The amendment requires that both the employer and employee sign the terms of employment. If the employer subsequently fails to produce this writing to the Department of Labor when requested in a wage claim investigation, the terms alleged by the commissioned salesperson will be presumed to be the terms of employment.
Terms of employment include:
How wages, salary, commissions, draw against commissions, if any, and all other monies earned and payable will be calculated.
When a commission payment will be earned and when it will be payable.
How often a recoverable draw will be reconciled.
What will be payable to the commissioned salesperson in the event of a termination of the employment relationship, whether by the employer or the salesperson.
The employer must retain a copy of the written agreement for at least three years.
Increased Wage Requirement for Clerical and Other Workers
The amendment also increases the salary threshold for employees classified as “clerical and other workers” under Section 190(7) of the New York Labor Law. Under the current version of this provision, executive, administrative and professional employees who earn more than $600 per week fall outside the definition of “clerical and other worker,” and thus are not entitled to benefit and wage supplement payments as set forth in Article 6 of the New York Labor Law. However, effective January 14, 2008, employers will be required to pay such employees at least $900 per week to be exempt from the benefit and wage supplement requirements in Article 6. This amendment does not affect the requirement that executive, administrative and professional employees be paid at least $536.10 per week to be exempt from New York’s overtime requirements.

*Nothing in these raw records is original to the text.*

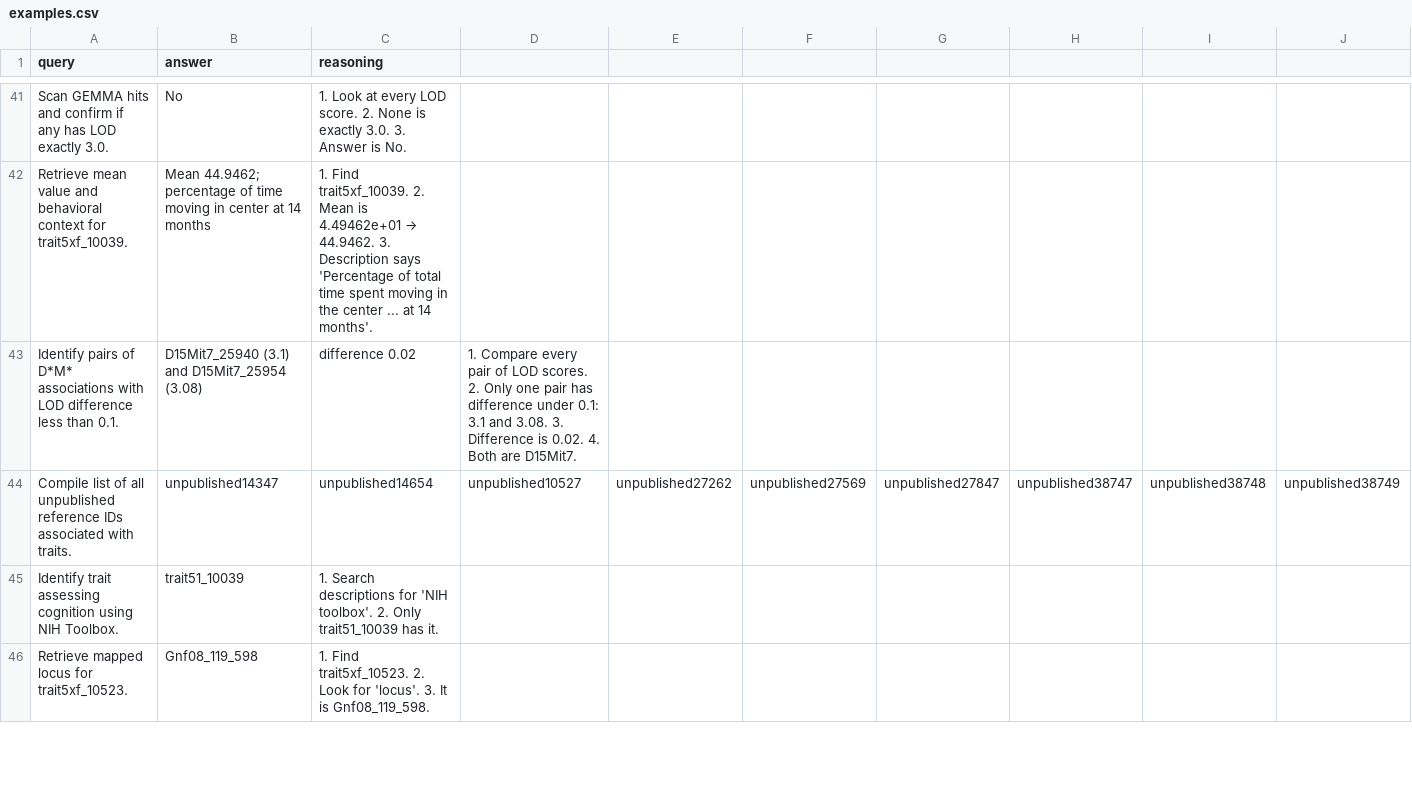
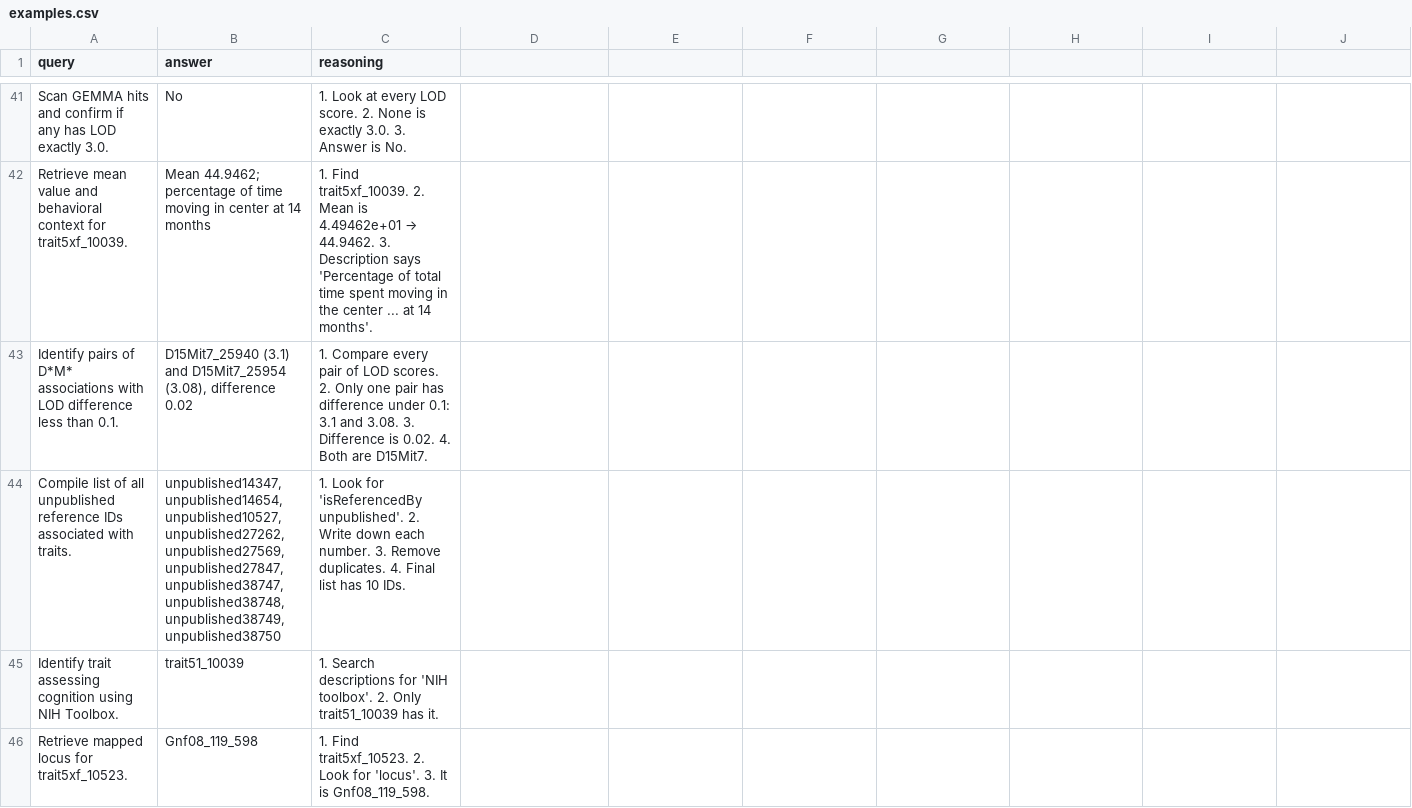
Before and after one commit to johanmed/gn-agent, a CSV file: src/gnagent2/examples/examples.csv (was examples/examples.csv), drawn as a sheet; only a part is shown, gaps mark what is left out; the diff covers the shown part only; the diff names each change by its address in the sheet, - before the commit and + after, or states it on an @@ line.

Commit message:
Clean examples for use

```diff
--- a/examples/examples.csv
+++ b/src/gnagent2/examples/examples.csv
-B43 (answer): …and D15Mit7_25954 (3.08)
+B43 (answer): …and D15Mit7_25954 (3.08), difference 0.02
-C43 (reasoning): difference 0.02
+C43 (reasoning): 1. Compare every pair of LOD scores. 2. Only one pair has difference under 0.1: 3.1 and 3.08. 3. Difference is 0.02. 4. Both are D15Mit7.
-D43: 1. Compare every pair of LOD scores. 2. Only one pair has difference under 0.1: 3.1 and 3.08. 3. Difference is 0.02. 4. Both are D15Mit7.
+D43: (empty)
-B44 (answer): unpublished14347
+B44 (answer): unpublished14347, unpublished14654, unpublished10527, unpublished27262, unpublished27569, unpublished27847, unpublished38747, unpublished38748, unpublished38749, unpublished38750
-C44 (reasoning): unpublished14654
+C44 (reasoning): 1. Look for 'isReferencedBy unpublished'. 2. Write down each number. 3. Remove duplicates. 4. Final list has 10 IDs.
-D44: unpublished10527
+D44: (empty)
-E44: unpublished27262
+E44: (empty)
-F44: unpublished27569
+F44: (empty)
-G44: unpublished27847
+G44: (empty)
-H44: unpublished38747
+H44: (empty)
-I44: unpublished38748
+I44: (empty)
-J44: unpublished38749
+J44: (empty)
```
Also changed, not shown: 47 edited cells elsewhere in this file.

The new law also requires that, effective January 14, 2008, employers must obtain the consent of executive, administrative and professional employees who earn less than $900 per week before subjecting these employees to a direct deposit requirement. Currently, the law requires the consent of such employees who earn less than $600 per week before requiring direct deposit.
The recent amendments also add the potential of civil monetary penalties to the existing criminal penalties for violations of the state’s rest and meal break requirements, as set forth in Sections 161 and 162 of the New York Labor Law. This amendment is effective immediately and means that employers may be subject to civil fines of up to $1,000 for the first violation, $2,000 for the second violation and $3,000 for third and subsequent violations.
Other Changes that May Impact New York Employers
Other changes that may impact New York employers include an expansion of the prohibition on inquiries into an applicant’s criminal background. Effective November 1, 2007, employers are prohibited from inquiring into or making an adverse employment decision based on an applicant’s or employee’s criminal conviction, when the conviction record has been sealed or when the conviction is classified as a youthful offender adjudication. Certain exceptions apply to this law.
Additionally, New York recently enacted laws that require employers to provide a place for nursing mothers to express breast milk while at work and require certain employers to provide employees with a three-hour leave of absence to donate blood. (For more information on these laws, please see our September 18, 2007 Legal Alert, available at http://www.fordharrison.com.)
If you have any questions regarding these laws or other New York labor or employment related issues, please contact the Ford & Harrison attorney with whom you usually work or any attorney in Ford & Harrison’s New York office, 212-453-5900.